On social media, users see posts and memes that perpetuate rape culture through jokes, slut-shaming and victim-blaming remarks, and the objectification of strangers, friends and co-workers.
This enables the continuum of harm. Sexual harassment, even online, can eventually lead to sexual assault because some people don’t think making objectifying comments on a social media post are a big deal. This is sustaining a rape culture by allowing perpetrators to get away with the “small stuff,” making them feel more comfortable to keep pushing.
After all, sexual assault is not just about sex. It is about power, control and humiliation.
It’s disappointing seeing social media posts and comments that encourage rape culture, and service members who openly support it. If some people believe rape jokes are funny and don’t take allegations seriously, how could I ever go to one of them for help if I needed it?
My job as an alert photographer has required me to witness the evidence of sexual assault, harassment, violence and abuse. Reported statistics show women are more affected by sexual assault, harassment and rape culture than men. As a woman, it has been a challenge to stay entirely unbiased, because I have experienced and witnessed varying levels of rape culture in which women are the victim.
Discussing rape culture from a woman’s perspective is bound to evoke anti-feminist views. I have come to realize there’s a difference between feminism and toxic feminism, and people should understand discussing rape culture is not a part of some anti-male feminist agenda. We need to stop labeling every woman who discredits men as a feminist, because that is not the definition of feminism.
People intentionally re-imagine feminism as simply wanting to be paid fairly and emptily supporting other women, painting the women who challenge them as irrational “man haters.” Feminism is about equality, and being seen as more than an object. The objectification of both men and women contributes to rape culture, and it needs to stop.
Another important component to this culture is false accusations … they do exist. While false accusations are serious and should be punished, we cannot use the fear of being falsely accused to invalidate someone else’s fears or encounters.

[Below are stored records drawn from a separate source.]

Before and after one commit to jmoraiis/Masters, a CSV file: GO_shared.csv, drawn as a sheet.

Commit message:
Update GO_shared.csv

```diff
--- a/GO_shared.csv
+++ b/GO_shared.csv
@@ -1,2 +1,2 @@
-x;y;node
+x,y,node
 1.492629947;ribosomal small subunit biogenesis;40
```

People of all backgrounds have experienced rape culture, regardless of factors such as gender, sexual orientation, physical size, age or race.

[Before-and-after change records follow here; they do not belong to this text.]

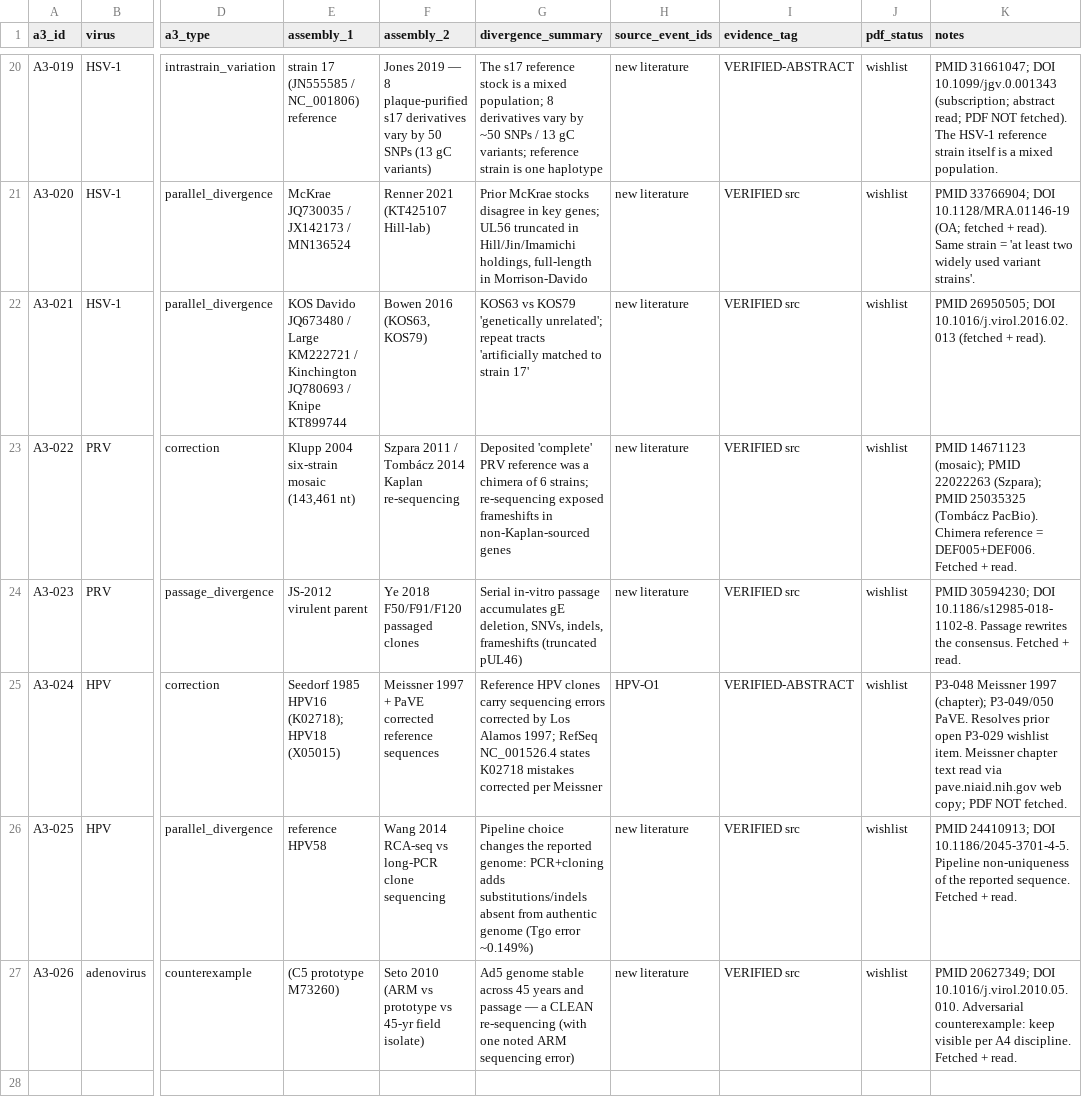
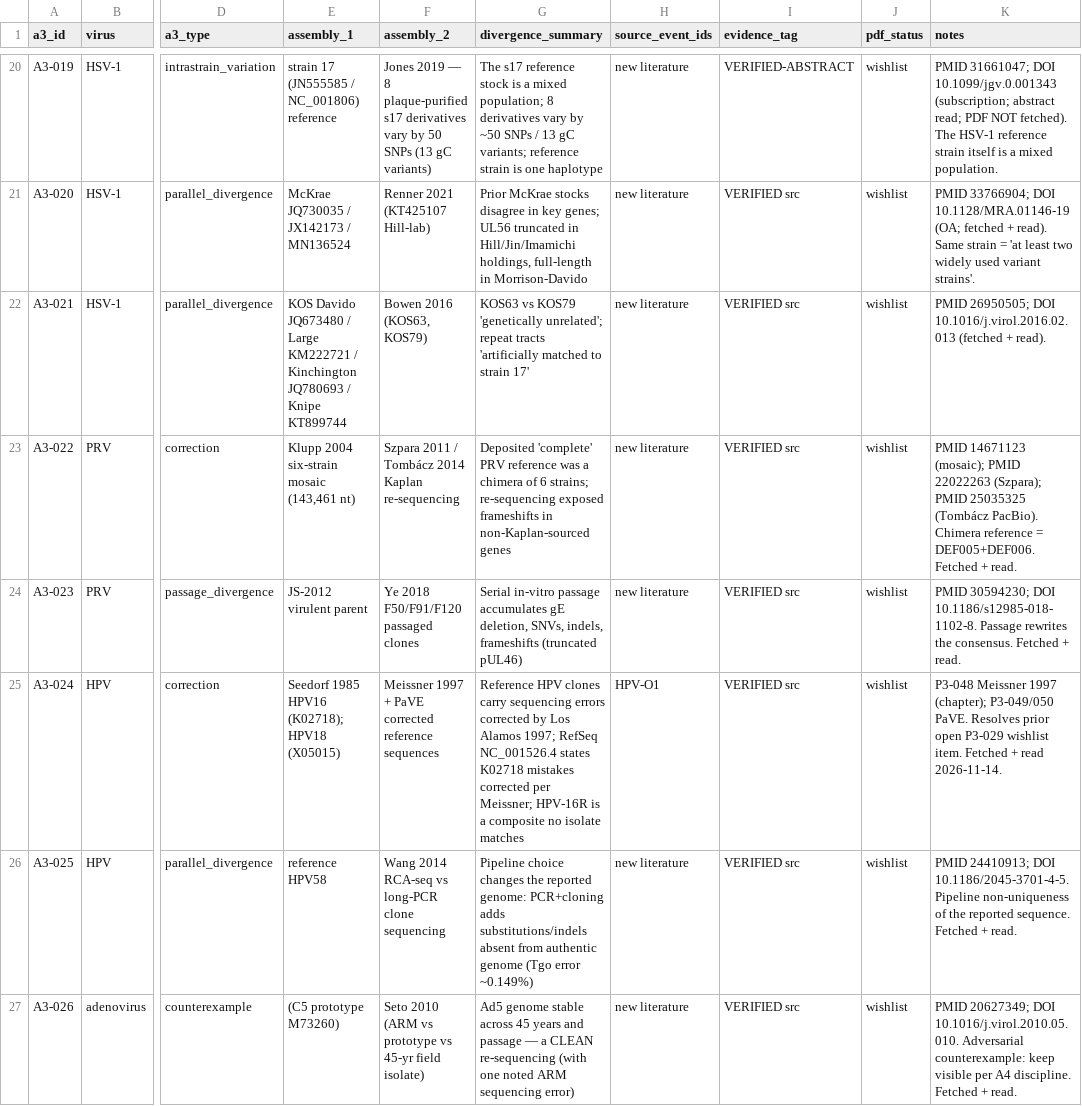
Before and after one commit to albert-mathews/serum-and-cytopathic-morphology, a CSV file: p3_genetics/sequence_origins/P3_A3_same_stock_resequencing.csv, drawn as a sheet; only a part is shown, gaps mark what is left out; the diff covers the shown part only; the diff names each change by its address in the sheet, - before the commit and + after, or states it on an @@ line.

Commit message:
better tracking and classification of virus genetics origins work

```diff
--- a/p3_genetics/sequence_origins/P3_A3_same_stock_resequencing.csv
+++ b/p3_genetics/sequence_origins/P3_A3_same_stock_resequencing.csv
-G25 (divergence_summary): …corrected per Meissner
+G25 (divergence_summary): …corrected per Meissner; HPV-16R is a composite no isolate matches
-I25 (evidence_tag): VERIFIED-ABSTRACT
+I25 (evidence_tag): VERIFIED src
-K25 (notes): …wishlist item. Meissner chapter text read via pave.niaid.nih.gov web copy; PDF NOT fetched.
+K25 (notes): …wishlist item. Fetched + read 2026-11-14.
```
Also changed, not shown: 1 added row and 5 edited cells elsewhere in this file, p3_genetics/sequence_origins/P3_sequence_origin_events.csv, 8 other files.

Sexual harassment and rape culture is not normal, nor will it ever be funny.
The more we educate each other and lift one another up through positive actions and reactions, the better our work environment, the Air Force, and society as a whole will be.
Education must start early. We should educate our children as well as ourselves about consent, how to properly express our emotions without violence, how to ask for help and accept responsibility for our wrongdoings.
We should teach our children coping skills and how to express their emotions in healthy ways, instead of bottling it up and hiding it to appear “tough.” Teach them there are ways to solve problems other than with violence. Even as adults, we can learn to better regulate our emotions and work on improving mental health to create a better society that won’t stand for something so damaging as rape culture.
We should check in on our friends and be more understanding of struggles that don’t directly affect us. We should also advocate for those who don’t have a voice, especially when they decide to speak up and trust others.
My hope is that continuing to pursue a healthy, honest dialogue about rape culture will foster greater understanding and encourage Airmen and others outside of the military to not only stand up against it, but stigmatize it.
As a quote I came across on Twitter says, “Just because you did something wrong in the past doesn’t mean you can’t advocate against it now. You aren’t a hypocrite, you grew. Don’t let anyone use your past to invalidate your current mindset.”